__Work to be completed__
Please restate the lines shown below exactly, every one of them.

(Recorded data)
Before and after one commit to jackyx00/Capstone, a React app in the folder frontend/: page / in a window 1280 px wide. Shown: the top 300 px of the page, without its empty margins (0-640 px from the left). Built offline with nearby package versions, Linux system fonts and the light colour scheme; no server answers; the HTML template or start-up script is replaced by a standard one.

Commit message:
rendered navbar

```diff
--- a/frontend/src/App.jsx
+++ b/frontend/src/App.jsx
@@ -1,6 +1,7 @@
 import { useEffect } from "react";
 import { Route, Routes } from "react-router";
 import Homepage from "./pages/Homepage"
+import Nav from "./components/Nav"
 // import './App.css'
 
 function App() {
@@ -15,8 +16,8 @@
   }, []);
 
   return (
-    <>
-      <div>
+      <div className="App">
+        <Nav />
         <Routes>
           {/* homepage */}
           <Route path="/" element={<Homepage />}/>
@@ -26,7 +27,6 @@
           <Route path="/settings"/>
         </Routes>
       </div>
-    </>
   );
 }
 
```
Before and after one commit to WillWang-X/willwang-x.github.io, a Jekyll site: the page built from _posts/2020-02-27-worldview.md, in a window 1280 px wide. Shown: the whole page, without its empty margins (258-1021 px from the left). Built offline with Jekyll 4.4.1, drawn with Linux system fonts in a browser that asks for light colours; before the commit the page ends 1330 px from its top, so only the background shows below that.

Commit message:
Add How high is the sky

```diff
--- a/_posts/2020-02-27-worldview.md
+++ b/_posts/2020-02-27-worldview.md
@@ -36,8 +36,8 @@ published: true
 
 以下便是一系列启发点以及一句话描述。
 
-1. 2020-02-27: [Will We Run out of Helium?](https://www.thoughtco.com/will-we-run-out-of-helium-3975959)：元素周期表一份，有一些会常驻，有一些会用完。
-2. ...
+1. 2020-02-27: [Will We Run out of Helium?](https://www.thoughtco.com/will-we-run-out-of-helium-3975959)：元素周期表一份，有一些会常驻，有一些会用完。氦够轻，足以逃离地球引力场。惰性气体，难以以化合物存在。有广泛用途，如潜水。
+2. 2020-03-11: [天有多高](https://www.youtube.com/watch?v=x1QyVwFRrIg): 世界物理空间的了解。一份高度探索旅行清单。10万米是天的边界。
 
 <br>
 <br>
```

__Response to this task__
Before and after one commit to jackyx00/Capstone, a React app in the folder frontend/: page / in a window 1280 px wide. Shown: the top 300 px of the page, without its empty margins (0-640 px from the left). Built offline with nearby package versions, Linux system fonts and the light colour scheme; no server answers; the HTML template or start-up script is replaced by a standard one.

Commit message:
rendered navbar

```diff
--- a/frontend/src/App.jsx
+++ b/frontend/src/App.jsx
@@ -1,6 +1,7 @@
 import { useEffect } from "react";
 import { Route, Routes } from "react-router";
 import Homepage from "./pages/Homepage"
+import Nav from "./components/Nav"
 // import './App.css'
 
 function App() {
@@ -15,8 +16,8 @@
   }, []);
 
   return (
-    <>
-      <div>
+      <div className="App">
+        <Nav />
         <Routes>
           {/* homepage */}
           <Route path="/" element={<Homepage />}/>
@@ -26,7 +27,6 @@
           <Route path="/settings"/>
         </Routes>
       </div>
-    </>
   );
 }
 
```
Before and after one commit to WillWang-X/willwang-x.github.io, a Jekyll site: the page built from _posts/2020-02-27-worldview.md, in a window 1280 px wide. Shown: the whole page, without its empty margins (258-1021 px from the left). Built offline with Jekyll 4.4.1, drawn with Linux system fonts in a browser that asks for light colours; before the commit the page ends 1330 px from its top, so only the background shows below that.

Commit message:
Add How high is the sky

```diff
--- a/_posts/2020-02-27-worldview.md
+++ b/_posts/2020-02-27-worldview.md
@@ -36,8 +36,8 @@ published: true
 
 以下便是一系列启发点以及一句话描述。
 
-1. 2020-02-27: [Will We Run out of Helium?](https://www.thoughtco.com/will-we-run-out-of-helium-3975959)：元素周期表一份，有一些会常驻，有一些会用完。
-2. ...
+1. 2020-02-27: [Will We Run out of Helium?](https://www.thoughtco.com/will-we-run-out-of-helium-3975959)：元素周期表一份，有一些会常驻，有一些会用完。氦够轻，足以逃离地球引力场。惰性气体，难以以化合物存在。有广泛用途，如潜水。
+2. 2020-03-11: [天有多高](https://www.youtube.com/watch?v=x1QyVwFRrIg): 世界物理空间的了解。一份高度探索旅行清单。10万米是天的边界。
 
 <br>
 <br>
```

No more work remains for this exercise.